Facebook founder and CEO Mark Zuckerberg met privately with lawmakers on Thursday, following a high-powered dinner with several senators the night before.
The pre-hearing dinner was the social media chief's idea.
"At Facebook’s request, Senator Warner helped organize a dinner meeting in Washington for Mr. Zuckerberg and a group of senators," Rachel Cohen, a spokesperson for Warner, said in a statement. "The participants had a discussion touching on multiple issues, including the role and responsibility of social media platforms in protecting our democracy, and what steps Congress should take to defend our elections, protect consumer data, and encourage competition in the social media space.”
Other members of the Senate attending the dinner included Richard Blumenthal, D-Conn., a vocal critic of Facebook, and Maria Cantwell, D-Wash., who met separately with Zuckerberg.
Zuckerberg's trek to Capitol Hill comes as government regulators look into whether technology giants are violating antitrust laws.

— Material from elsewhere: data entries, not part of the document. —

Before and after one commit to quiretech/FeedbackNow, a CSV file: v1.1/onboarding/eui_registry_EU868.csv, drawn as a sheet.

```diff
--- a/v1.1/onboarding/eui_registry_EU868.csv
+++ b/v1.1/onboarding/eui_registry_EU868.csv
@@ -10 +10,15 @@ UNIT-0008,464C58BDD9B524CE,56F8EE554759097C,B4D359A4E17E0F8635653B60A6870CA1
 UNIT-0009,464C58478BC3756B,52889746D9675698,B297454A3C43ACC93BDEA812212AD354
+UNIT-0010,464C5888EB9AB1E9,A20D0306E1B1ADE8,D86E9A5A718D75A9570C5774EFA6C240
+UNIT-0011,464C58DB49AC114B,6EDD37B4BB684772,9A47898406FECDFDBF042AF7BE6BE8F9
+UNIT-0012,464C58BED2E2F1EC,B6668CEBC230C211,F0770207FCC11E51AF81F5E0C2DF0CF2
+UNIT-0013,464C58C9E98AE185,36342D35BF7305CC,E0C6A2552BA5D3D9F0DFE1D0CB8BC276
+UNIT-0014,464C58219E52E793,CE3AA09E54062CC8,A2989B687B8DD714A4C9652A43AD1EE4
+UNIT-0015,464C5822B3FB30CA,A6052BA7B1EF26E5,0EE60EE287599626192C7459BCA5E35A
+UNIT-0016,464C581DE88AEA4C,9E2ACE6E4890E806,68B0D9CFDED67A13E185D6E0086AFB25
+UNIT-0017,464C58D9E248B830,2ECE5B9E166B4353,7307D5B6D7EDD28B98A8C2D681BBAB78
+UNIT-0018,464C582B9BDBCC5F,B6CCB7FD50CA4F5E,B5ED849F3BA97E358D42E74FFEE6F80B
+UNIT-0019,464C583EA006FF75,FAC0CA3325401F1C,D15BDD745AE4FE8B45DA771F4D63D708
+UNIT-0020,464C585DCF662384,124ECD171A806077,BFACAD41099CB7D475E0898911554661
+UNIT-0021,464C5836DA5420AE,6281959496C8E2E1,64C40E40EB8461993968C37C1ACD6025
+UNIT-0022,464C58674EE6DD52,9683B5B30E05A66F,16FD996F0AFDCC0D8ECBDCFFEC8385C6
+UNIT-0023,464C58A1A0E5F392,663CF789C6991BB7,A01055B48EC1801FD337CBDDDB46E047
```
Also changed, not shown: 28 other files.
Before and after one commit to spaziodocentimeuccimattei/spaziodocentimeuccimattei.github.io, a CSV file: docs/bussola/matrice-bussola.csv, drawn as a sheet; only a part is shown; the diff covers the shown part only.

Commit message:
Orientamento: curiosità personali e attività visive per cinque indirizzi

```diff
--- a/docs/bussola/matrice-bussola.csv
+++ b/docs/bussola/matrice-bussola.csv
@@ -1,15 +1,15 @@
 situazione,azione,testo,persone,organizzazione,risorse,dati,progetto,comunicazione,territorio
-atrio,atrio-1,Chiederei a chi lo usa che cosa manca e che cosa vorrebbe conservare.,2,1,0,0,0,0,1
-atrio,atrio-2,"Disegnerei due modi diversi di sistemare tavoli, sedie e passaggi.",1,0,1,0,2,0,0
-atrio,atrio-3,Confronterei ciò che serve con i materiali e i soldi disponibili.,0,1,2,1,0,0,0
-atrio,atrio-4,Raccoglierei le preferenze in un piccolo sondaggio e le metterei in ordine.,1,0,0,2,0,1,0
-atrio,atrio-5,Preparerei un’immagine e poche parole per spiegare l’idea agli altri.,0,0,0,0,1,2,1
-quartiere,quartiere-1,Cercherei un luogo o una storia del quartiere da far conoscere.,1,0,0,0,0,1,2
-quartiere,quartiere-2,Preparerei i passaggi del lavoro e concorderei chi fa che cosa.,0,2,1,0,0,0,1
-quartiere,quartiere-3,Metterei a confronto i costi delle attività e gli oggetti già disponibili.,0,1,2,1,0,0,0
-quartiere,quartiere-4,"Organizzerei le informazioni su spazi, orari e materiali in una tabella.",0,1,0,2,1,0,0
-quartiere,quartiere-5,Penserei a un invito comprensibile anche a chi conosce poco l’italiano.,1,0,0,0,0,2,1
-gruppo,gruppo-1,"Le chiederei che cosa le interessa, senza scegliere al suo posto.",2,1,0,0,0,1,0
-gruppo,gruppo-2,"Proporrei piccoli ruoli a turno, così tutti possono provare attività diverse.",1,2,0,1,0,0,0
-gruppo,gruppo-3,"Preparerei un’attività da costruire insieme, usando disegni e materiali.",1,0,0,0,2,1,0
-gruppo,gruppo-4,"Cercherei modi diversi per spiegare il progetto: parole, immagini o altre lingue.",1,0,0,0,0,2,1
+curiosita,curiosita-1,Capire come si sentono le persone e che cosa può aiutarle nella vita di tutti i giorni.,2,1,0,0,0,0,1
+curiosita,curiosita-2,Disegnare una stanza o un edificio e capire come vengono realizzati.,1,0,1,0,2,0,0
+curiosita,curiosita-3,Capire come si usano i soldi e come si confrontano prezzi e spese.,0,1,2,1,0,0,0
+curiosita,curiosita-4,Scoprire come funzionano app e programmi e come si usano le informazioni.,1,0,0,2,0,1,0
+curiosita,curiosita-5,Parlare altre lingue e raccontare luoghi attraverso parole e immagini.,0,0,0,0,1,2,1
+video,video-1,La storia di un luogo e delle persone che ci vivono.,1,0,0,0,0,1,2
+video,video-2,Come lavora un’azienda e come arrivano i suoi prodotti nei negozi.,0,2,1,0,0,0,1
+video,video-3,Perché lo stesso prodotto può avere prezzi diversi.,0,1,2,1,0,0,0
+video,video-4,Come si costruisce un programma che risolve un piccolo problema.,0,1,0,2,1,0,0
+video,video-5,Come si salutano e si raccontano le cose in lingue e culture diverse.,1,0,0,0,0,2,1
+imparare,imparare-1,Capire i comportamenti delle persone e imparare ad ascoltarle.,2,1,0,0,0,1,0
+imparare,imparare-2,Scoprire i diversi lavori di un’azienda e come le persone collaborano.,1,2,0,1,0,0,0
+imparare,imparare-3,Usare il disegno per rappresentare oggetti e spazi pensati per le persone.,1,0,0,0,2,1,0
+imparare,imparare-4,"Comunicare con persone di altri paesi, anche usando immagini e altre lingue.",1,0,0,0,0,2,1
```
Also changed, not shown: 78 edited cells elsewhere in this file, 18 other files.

Federal Trade Commission Chair Joseph Simons said during a Senate hearing this week that the agency is "actively investigating competitive activity" in technology markets.
In July, the FTC levied a $5 billion fine against the social media company over its handling of users’ personal information.
Zuckerberg said earlier this year that he backs a "more active role for governments and regulators" in setting rules for data privacy and would like more public input on content decisions.
"By updating the rules for the Internet, we can preserve what’s best about it — the freedom for people to express themselves and for entrepreneurs to build new things — while also protecting society from broader harms," he said in a statement at the time.
"Internet companies should be accountable for enforcing standards on harmful content,” Zuckerberg said. “It’s impossible to remove all harmful content from the internet, but when people use dozens of different sharing services — all with their own policies and processes — we need a more standardized approach.”
Facebook Vice President Monika Bickert fielded lawmakers' questions Wednesday on why a Facebook Live video of the Christchurch, New Zealand, mosque shootings in March was not taken down until an hour after it was posted.
Bickert said the company's artificial intelligence technology "did not spot violence in the video." She said the average time it takes its AI technology to spot a violation is 12 seconds.